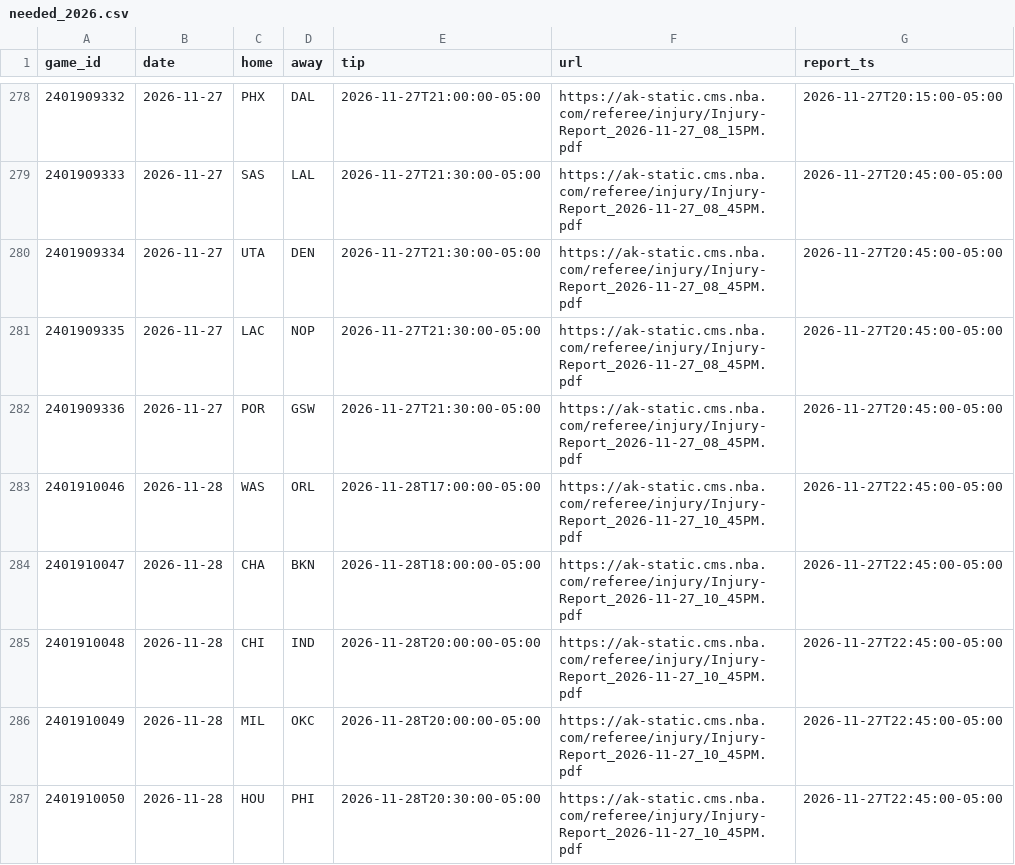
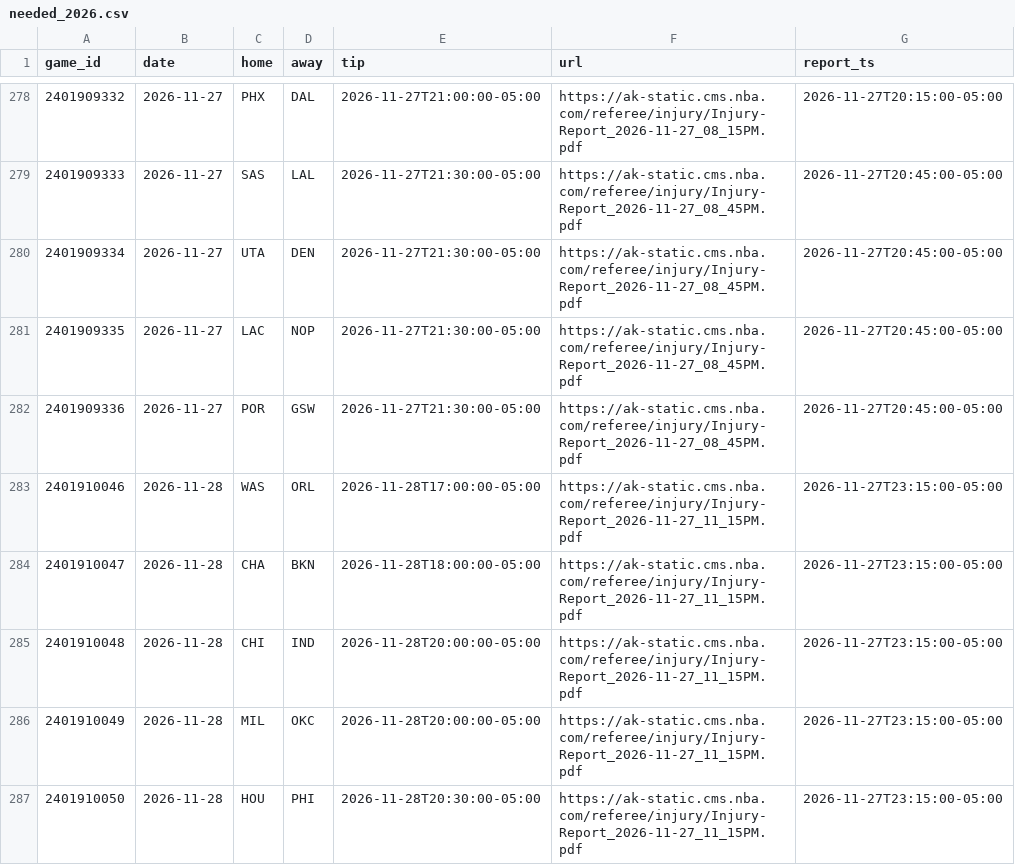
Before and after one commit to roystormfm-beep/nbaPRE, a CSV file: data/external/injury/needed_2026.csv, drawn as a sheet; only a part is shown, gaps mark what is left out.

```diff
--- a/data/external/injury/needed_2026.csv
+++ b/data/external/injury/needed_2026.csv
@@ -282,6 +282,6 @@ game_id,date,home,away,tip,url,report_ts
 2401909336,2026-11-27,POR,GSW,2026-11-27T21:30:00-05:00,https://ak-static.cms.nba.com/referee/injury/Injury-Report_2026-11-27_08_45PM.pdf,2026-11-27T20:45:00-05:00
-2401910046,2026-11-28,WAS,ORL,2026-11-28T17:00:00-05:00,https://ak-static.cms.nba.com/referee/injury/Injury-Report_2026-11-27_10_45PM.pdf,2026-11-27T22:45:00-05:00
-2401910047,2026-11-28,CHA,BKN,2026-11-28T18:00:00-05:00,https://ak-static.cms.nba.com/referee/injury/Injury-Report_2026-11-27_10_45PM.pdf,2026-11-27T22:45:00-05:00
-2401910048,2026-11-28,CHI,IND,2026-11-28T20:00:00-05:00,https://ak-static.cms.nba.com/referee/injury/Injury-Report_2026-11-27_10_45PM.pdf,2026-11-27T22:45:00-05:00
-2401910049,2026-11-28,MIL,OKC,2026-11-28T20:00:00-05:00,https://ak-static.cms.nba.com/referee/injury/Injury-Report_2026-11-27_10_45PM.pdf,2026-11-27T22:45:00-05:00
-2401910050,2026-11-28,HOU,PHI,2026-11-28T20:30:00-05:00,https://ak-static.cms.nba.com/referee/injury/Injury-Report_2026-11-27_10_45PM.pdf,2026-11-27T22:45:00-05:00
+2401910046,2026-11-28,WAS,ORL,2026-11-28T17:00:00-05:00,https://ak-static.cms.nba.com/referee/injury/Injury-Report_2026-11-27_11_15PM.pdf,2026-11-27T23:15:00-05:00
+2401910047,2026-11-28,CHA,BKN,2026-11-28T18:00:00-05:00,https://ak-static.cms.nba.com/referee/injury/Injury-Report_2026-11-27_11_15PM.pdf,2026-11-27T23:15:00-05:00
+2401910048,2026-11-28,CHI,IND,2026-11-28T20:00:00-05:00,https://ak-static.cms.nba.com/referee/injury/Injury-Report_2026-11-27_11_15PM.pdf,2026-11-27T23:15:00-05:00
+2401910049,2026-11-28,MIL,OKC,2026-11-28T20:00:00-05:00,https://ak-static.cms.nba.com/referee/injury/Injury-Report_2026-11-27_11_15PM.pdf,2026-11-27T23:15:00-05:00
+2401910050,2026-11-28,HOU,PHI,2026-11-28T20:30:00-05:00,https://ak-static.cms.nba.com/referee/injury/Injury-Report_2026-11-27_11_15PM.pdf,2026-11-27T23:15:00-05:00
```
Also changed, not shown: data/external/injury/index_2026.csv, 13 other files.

**********

● **Problem requirements**: Copy every entry above exactly as it stands, but leave the pictures out.

● **Written solution**:
Before and after one commit to roystormfm-beep/nbaPRE, a CSV file: data/external/injury/needed_2026.csv, drawn as a sheet; only a part is shown, gaps mark what is left out.

```diff
--- a/data/external/injury/needed_2026.csv
+++ b/data/external/injury/needed_2026.csv
@@ -282,6 +282,6 @@ game_id,date,home,away,tip,url,report_ts
 2401909336,2026-11-27,POR,GSW,2026-11-27T21:30:00-05:00,https://ak-static.cms.nba.com/referee/injury/Injury-Report_2026-11-27_08_45PM.pdf,2026-11-27T20:45:00-05:00
-2401910046,2026-11-28,WAS,ORL,2026-11-28T17:00:00-05:00,https://ak-static.cms.nba.com/referee/injury/Injury-Report_2026-11-27_10_45PM.pdf,2026-11-27T22:45:00-05:00
-2401910047,2026-11-28,CHA,BKN,2026-11-28T18:00:00-05:00,https://ak-static.cms.nba.com/referee/injury/Injury-Report_2026-11-27_10_45PM.pdf,2026-11-27T22:45:00-05:00
-2401910048,2026-11-28,CHI,IND,2026-11-28T20:00:00-05:00,https://ak-static.cms.nba.com/referee/injury/Injury-Report_2026-11-27_10_45PM.pdf,2026-11-27T22:45:00-05:00
-2401910049,2026-11-28,MIL,OKC,2026-11-28T20:00:00-05:00,https://ak-static.cms.nba.com/referee/injury/Injury-Report_2026-11-27_10_45PM.pdf,2026-11-27T22:45:00-05:00
-2401910050,2026-11-28,HOU,PHI,2026-11-28T20:30:00-05:00,https://ak-static.cms.nba.com/referee/injury/Injury-Report_2026-11-27_10_45PM.pdf,2026-11-27T22:45:00-05:00
+2401910046,2026-11-28,WAS,ORL,2026-11-28T17:00:00-05:00,https://ak-static.cms.nba.com/referee/injury/Injury-Report_2026-11-27_11_15PM.pdf,2026-11-27T23:15:00-05:00
+2401910047,2026-11-28,CHA,BKN,2026-11-28T18:00:00-05:00,https://ak-static.cms.nba.com/referee/injury/Injury-Report_2026-11-27_11_15PM.pdf,2026-11-27T23:15:00-05:00
+2401910048,2026-11-28,CHI,IND,2026-11-28T20:00:00-05:00,https://ak-static.cms.nba.com/referee/injury/Injury-Report_2026-11-27_11_15PM.pdf,2026-11-27T23:15:00-05:00
+2401910049,2026-11-28,MIL,OKC,2026-11-28T20:00:00-05:00,https://ak-static.cms.nba.com/referee/injury/Injury-Report_2026-11-27_11_15PM.pdf,2026-11-27T23:15:00-05:00
+2401910050,2026-11-28,HOU,PHI,2026-11-28T20:30:00-05:00,https://ak-static.cms.nba.com/referee/injury/Injury-Report_2026-11-27_11_15PM.pdf,2026-11-27T23:15:00-05:00
```
Also changed, not shown: data/external/injury/index_2026.csv, 13 other files.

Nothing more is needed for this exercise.